When “the King” arrived at Fort Chaffee to begin basic training in 1958, U. S. Army liaison Arlie Metheny welcomed him.
Metheny, a military public information officer early in his career and later an educator, died Monday from complications of a stroke at Salem Place Nursing And Rehabilitation Center in Conway.
He was 90.
Around 100 people awaited Elvis Presley’s late arrival to the Army training grounds outside Fort Smith on March 24, 1958.
The solidly built 5-foot-6 Metheny, assigned to be Presley’s buffer from the media, immediately filled that role amidst the popping flashbulbs and photographers’ shouts.
Metheny wrote in an autobiography: “As the group stood to go to their barracks a photographer yelled to Elvis to salute. There was panic in his eyes, he looked around and I caught his eye and shook my head no so he declined.” The photographers flooded Presley with attention during his three days at the camp. Metheny wrote one particularly pesky freelancer snapped shots of Presley in his underwear and, during lunch, was “shooting every time [Presley ] opened his mouth. After a few minutes I suggested they let him eat and everyone but the freelancer backed off. I had the [military police ] escort him out of the mess hall.” Metheny kept a close watch on Presley. One of his seven sons, Gary Metheny remembered his father “nearly passing out when he came home.” Once there, he’d field three hours’ worth of calls from the national media, allowing him only three hours of sleep a night.

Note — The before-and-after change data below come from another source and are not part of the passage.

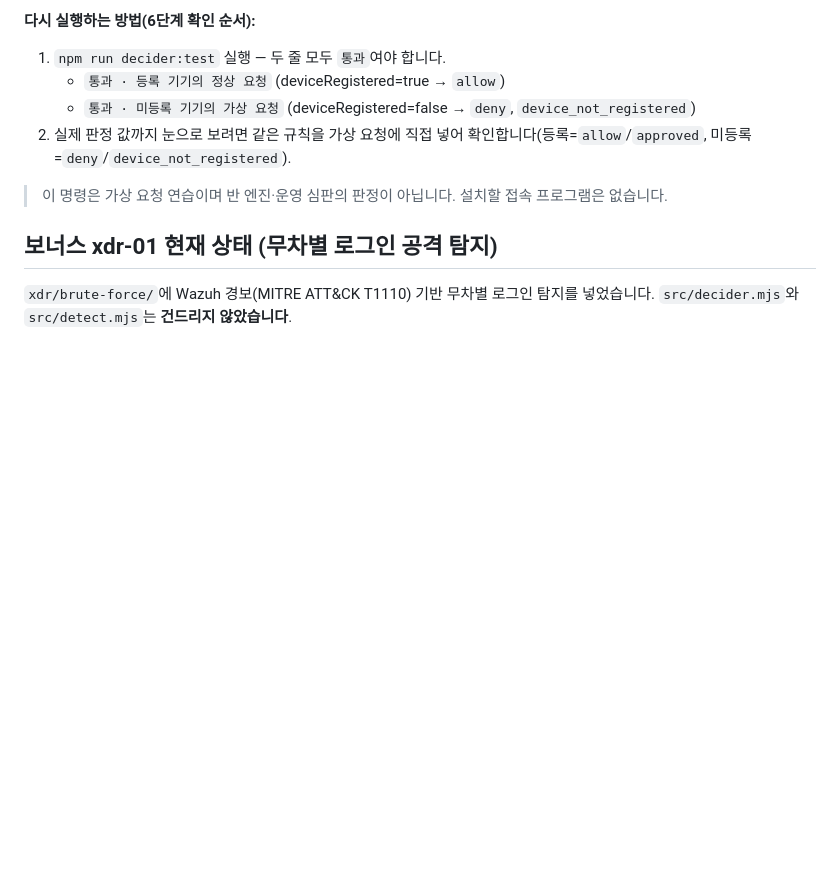
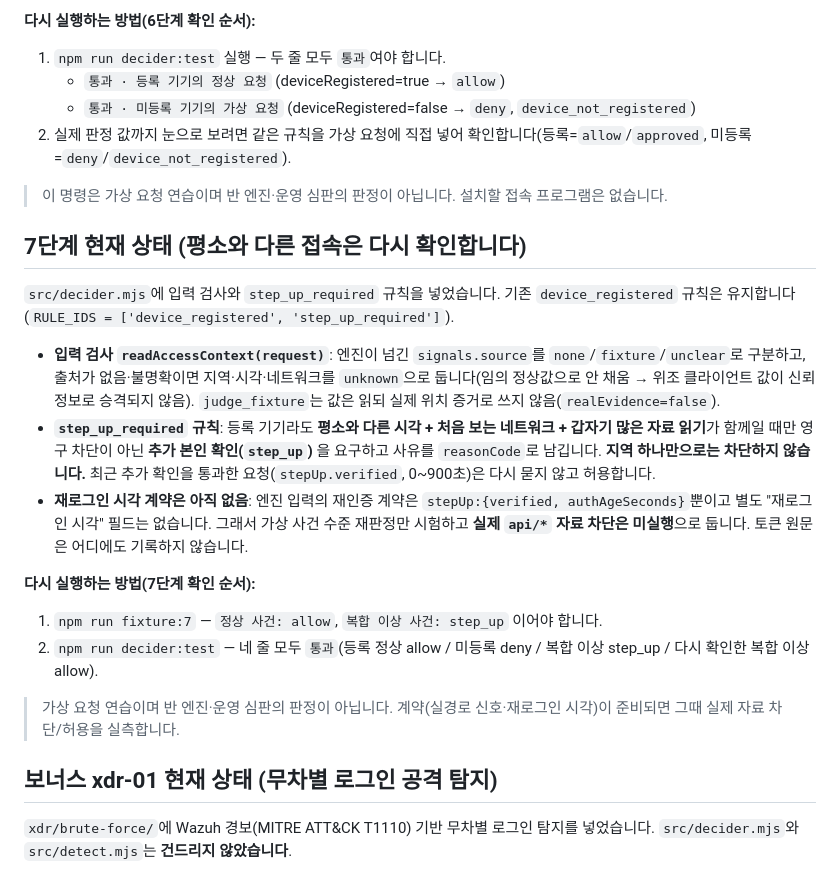
Before and after one commit to WOOJIN-00/choi-bujang-secret-vault, a Markdown page: README.md, the part around the change. Drawn GitHub-style; blank space fills up the shorter version.

Commit message:
7단계 저장점
- README에 7단계 현재 상태·확인 순서 기록(입력 검사 + step_up_required)
- 재로그인 시각 계약 없음 → 가상 사건 규칙만 시험, 실제 api/* 자료 차단은 미실행 명시
- 토큰 원문 미기록 원칙 기록, 기존 device_registered 규칙 유지
- 7단계 코드는 앞선 커밋(입력 검사 8c729c3, step_up 규칙 ca6f1c5)에 반영됨

Co-Authored-By: Claude Opus 4.8 <noreply@anthropic.com>

```diff
--- a/README.md
+++ b/README.md
@@ -86,6 +86,20 @@ Supabase에 넣은 메모 본문 문구가 공개 위치에 남아 있는지 검
 
 > 이 명령은 가상 요청 연습이며 반 엔진·운영 심판의 판정이 아닙니다. 설치할 접속 프로그램은 없습니다.
 
+## 7단계 현재 상태 (평소와 다른 접속은 다시 확인합니다)
+
+`src/decider.mjs`에 입력 검사와 `step_up_required` 규칙을 넣었습니다. 기존 `device_registered` 규칙은 유지합니다(`RULE_IDS = ['device_registered', 'step_up_required']`).
+
+- **입력 검사 `readAccessContext(request)`**: 엔진이 넘긴 `signals.source`를 `none`/`fixture`/`unclear`로 구분하고, 출처가 없음·불명확이면 지역·시각·네트워크를 `unknown`으로 둡니다(임의 정상값으로 안 채움 → 위조 클라이언트 값이 신뢰 정보로 승격되지 않음). `judge_fixture`는 값은 읽되 실제 위치 증거로 쓰지 않음(`realEvidence=false`).
+- **`step_up_required` 규칙**: 등록 기기라도 **평소와 다른 시각 + 처음 보는 네트워크 + 갑자기 많은 자료 읽기**가 함께일 때만 영구 차단이 아닌 **추가 본인 확인(`step_up`)** 을 요구하고 사유를 `reasonCode`로 남깁니다. **지역 하나만으로는 차단하지 않습니다.** 최근 추가 확인을 통과한 요청(`stepUp.verified`, 0~900초)은 다시 묻지 않고 허용합니다.
+- **재로그인 시각 계약은 아직 없음**: 엔진 입력의 재인증 계약은 `stepUp:{verified, authAgeSeconds}`뿐이고 별도 "재로그인 시각" 필드는 없습니다. 그래서 가상 사건 수준 재판정만 시험하고 **실제 `api/*` 자료 차단은 미실행**으로 둡니다. 토큰 원문은 어디에도 기록하지 않습니다.
+
+**다시 실행하는 방법(7단계 확인 순서):**
+1. `npm run fixture:7` — `정상 사건: allow`, `복합 이상 사건: step_up` 이어야 합니다.
+2. `npm run decider:test` — 네 줄 모두 `통과`(등록 정상 allow / 미등록 deny / 복합 이상 step_up / 다시 확인한 복합 이상 allow).
+
+> 가상 요청 연습이며 반 엔진·운영 심판의 판정이 아닙니다. 계약(실경로 신호·재로그인 시각)이 준비되면 그때 실제 자료 차단/허용을 실측합니다.
+
 ## 보너스 xdr-01 현재 상태 (무차별 로그인 공격 탐지)
 
 `xdr/brute-force/`에 Wazuh 경보(MITRE ATT&CK T1110) 기반 무차별 로그인 탐지를 넣었습니다. `src/decider.mjs`와 `src/detect.mjs`는 **건드리지 않았습니다**.
```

The night that Presley left, Metheny suffered severe exhaustion, was taken to the hospital and given five days of leave.
Still, the whirlwind of activity was an experience that Metheny treasured.

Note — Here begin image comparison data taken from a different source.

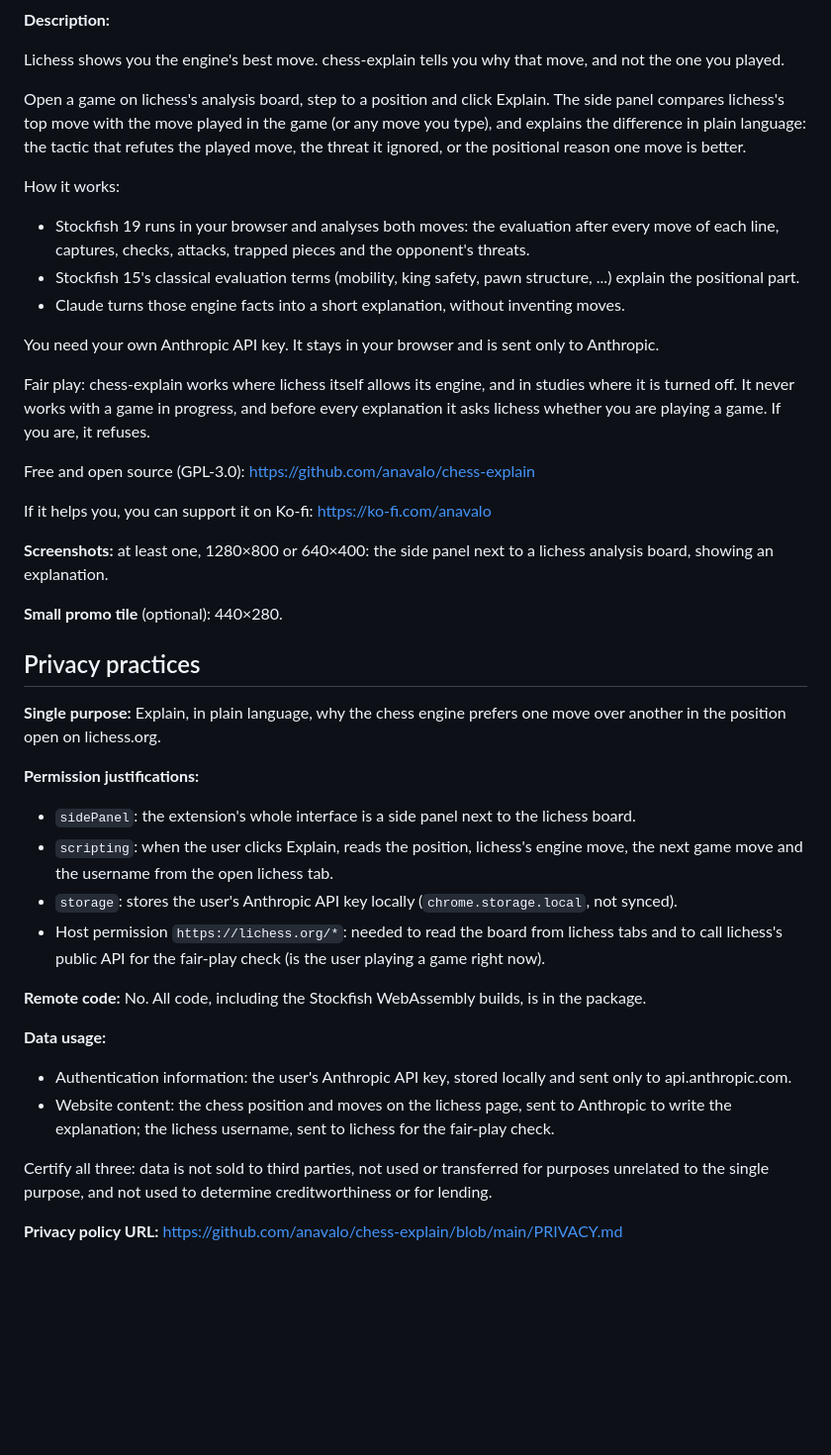
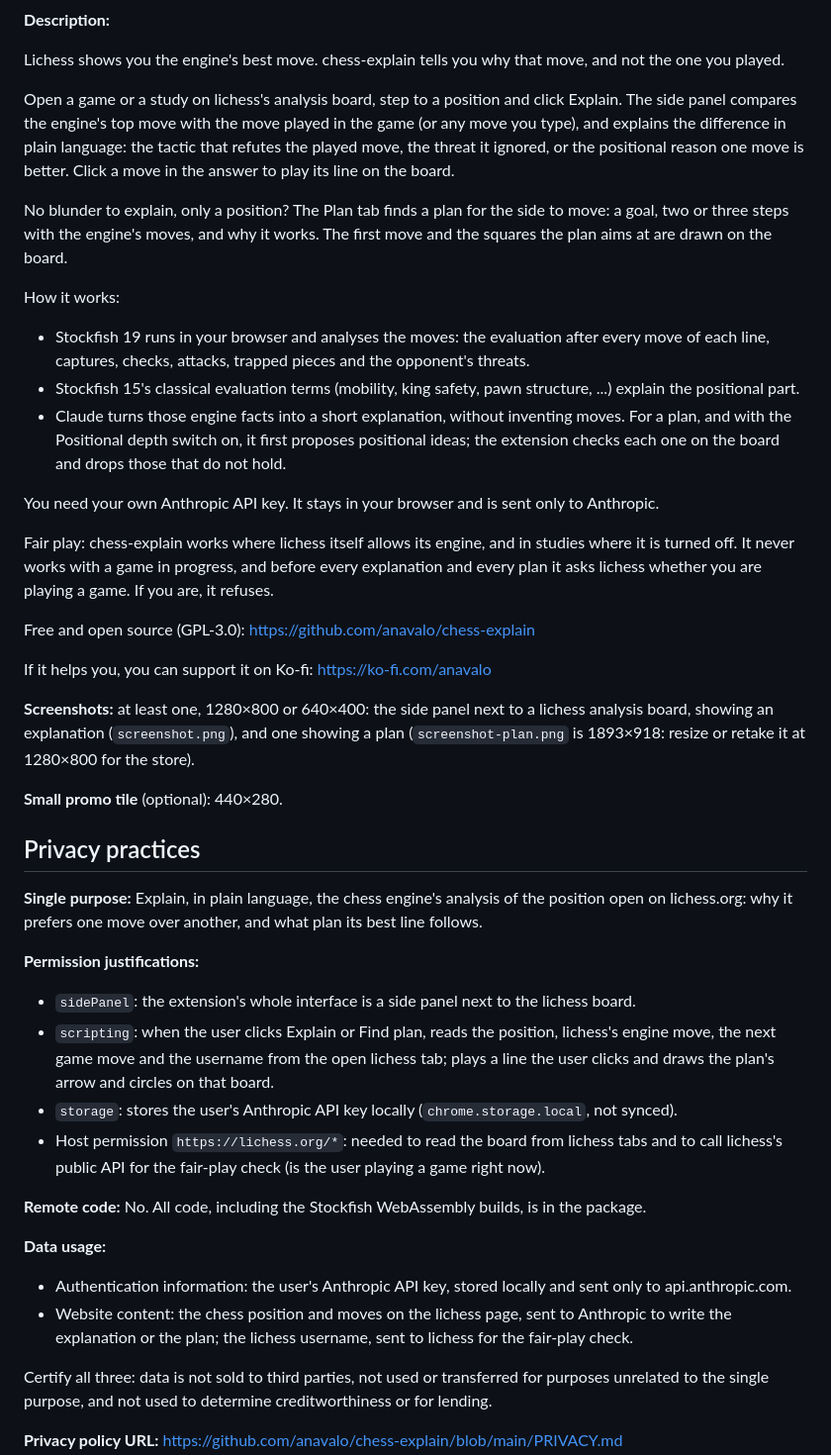
Before and after one commit to anavalo/chess-explain, a Markdown page: store/listing.md, the part around the change. Shown at 99% size. Rendered like a GitHub page; blank space fills up the shorter version.

Commit message:
docs(store): the listing describes Find plan
The description, the single purpose, the scripting justification and the data
usage now cover the Plan tab; the fair-play line says every plan is checked too.

```diff
--- a/store/listing.md
+++ b/store/listing.md
@@ -19,43 +19,52 @@ Explains why lichess's engine move is better. Stockfish runs in the browser.
 Lichess shows you the engine's best move. chess-explain tells you why that move, and not the one you
 played.
 
-Open a game on lichess's analysis board, step to a position and click Explain. The side panel
-compares lichess's top move with the move played in the game (or any move you type), and explains the
-difference in plain language: the tactic that refutes the played move, the threat it ignored, or the
-positional reason one move is better.
+Open a game or a study on lichess's analysis board, step to a position and click Explain. The side
+panel compares the engine's top move with the move played in the game (or any move you type), and
+explains the difference in plain language: the tactic that refutes the played move, the threat it
+ignored, or the positional reason one move is better. Click a move in the answer to play its line on
+the board.
+
+No blunder to explain, only a position? The Plan tab finds a plan for the side to move: a goal, two or
+three steps with the engine's moves, and why it works. The first move and the squares the plan aims at
+are drawn on the board.
 
 How it works:
-- Stockfish 19 runs in your browser and analyses both moves: the evaluation after every move of each
+- Stockfish 19 runs in your browser and analyses the moves: the evaluation after every move of each
   line, captures, checks, attacks, trapped pieces and the opponent's threats.
 - Stockfish 15's classical evaluation terms (mobility, king safety, pawn structure, ...) explain the
   positional part.
-- Claude turns those engine facts into a short explanation, without inventing moves.
+- Claude turns those engine facts into a short explanation, without inventing moves. For a plan, and
+  with the Positional depth switch on, it first proposes positional ideas; the extension checks each
+  one on the board and drops those that do not hold.
 
 You need your own Anthropic API key. It stays in your browser and is sent only to Anthropic.
 
 Fair play: chess-explain works where lichess itself allows its engine, and in studies where it is
-turned off. It never works with a game in progress, and before every explanation it asks lichess
-whether you are playing a game. If you are, it refuses.
+turned off. It never works with a game in progress, and before every explanation and every plan it
+asks lichess whether you are playing a game. If you are, it refuses.
 
 Free and open source (GPL-3.0): https://github.com/anavalo/chess-explain
 
 If it helps you, you can support it on Ko-fi: https://ko-fi.com/anavalo
 
 **Screenshots:** at least one, 1280×800 or 640×400: the side panel next to a lichess analysis board,
-showing an explanation.
+showing an explanation (`screenshot.png`), and one showing a plan (`screenshot-plan.png` is 1893×918:
+resize or retake it at 1280×800 for the store).
 
 **Small promo tile** (optional): 440×280.
 
 ## Privacy practices
 
 **Single purpose:**
-Explain, in plain language, why the chess engine prefers one move over another in the position open on
-lichess.org.
+Explain, in plain language, the chess engine's analysis of the position open on lichess.org: why it
+prefers one move over another, and what plan its best line follows.
 
 **Permission justifications:**
 - `sidePanel`: the extension's whole interface is a side panel next to the lichess board.
-- `scripting`: when the user clicks Explain, reads the position, lichess's engine move, the next game
-  move and the username from the open lichess tab.
+- `scripting`: when the user clicks Explain or Find plan, reads the position, lichess's engine move, the
+  next game move and the username from the open lichess tab; plays a line the user clicks and draws the
+  plan's arrow and circles on that board.
 - `storage`: stores the user's Anthropic API key locally (`chrome.storage.local`, not synced).
 - Host permission `https://lichess.org/*`: needed to read the board from lichess tabs and to call
   lichess's public API for the fair-play check (is the user playing a game right now).
@@ -66,7 +75,7 @@ lichess.org.
 - Authentication information: the user's Anthropic API key, stored locally and sent only to
   api.anthropic.com.
 - Website content: the chess position and moves on the lichess page, sent to Anthropic to write the
-  explanation; the lichess username, sent to lichess for the fair-play check.
+  explanation or the plan; the lichess username, sent to lichess for the fair-play check.
 
 Certify all three: data is not sold to third parties, not used or transferred for purposes unrelated to
 the single purpose, and not used to determine creditworthiness or for lending.
```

“He liked meeting new people and moving around,” Gary Metheny said. “He had no problem just getting up and going — he could do it in a minute.” Born Jan. 8, 1918, in Silverdale, Mo., Metheny, the eldest of seven children, boarded a freight train in 1938, left his cotton-farm home and spent a year picking apples, strawberries and cotton in Michigan, Texas, Illinois and Arkansas. He joined the Marines and married Willie Stroble in 1941. A couple of years after serving in World War II, Metheny transferred to the Army and was commissioned as a first lieutenant. While in the Army, he was stationed in Japan for nearly eight years until 1956. Metheny then moved to Fort Smith, where he stayed after retiring from the military in 1959, the year after his 12-year old son, Donald, was hit and killed by a car while delivering newspapers.
In the mid-1960 s, Metheny graduated with a master’s and Ph. D. in education from the University of Arkansas at Fayetteville. “He was a strong disciplinarian,” said Virginia McCaghren, a teacher whom Metheny hired in 1968 when he was superintendent of the Mayflower School District.
His wife died of cancer in 1986 and a month afterward he moved to be with family in Conway.
On its downtown streets, wearing a tan apron bulging with newspapers, Metheny delivered the Log Cabin Democrat to businesses.
McCaghren said: “Instead of dropping it at the door, he liked to hand it to the person.”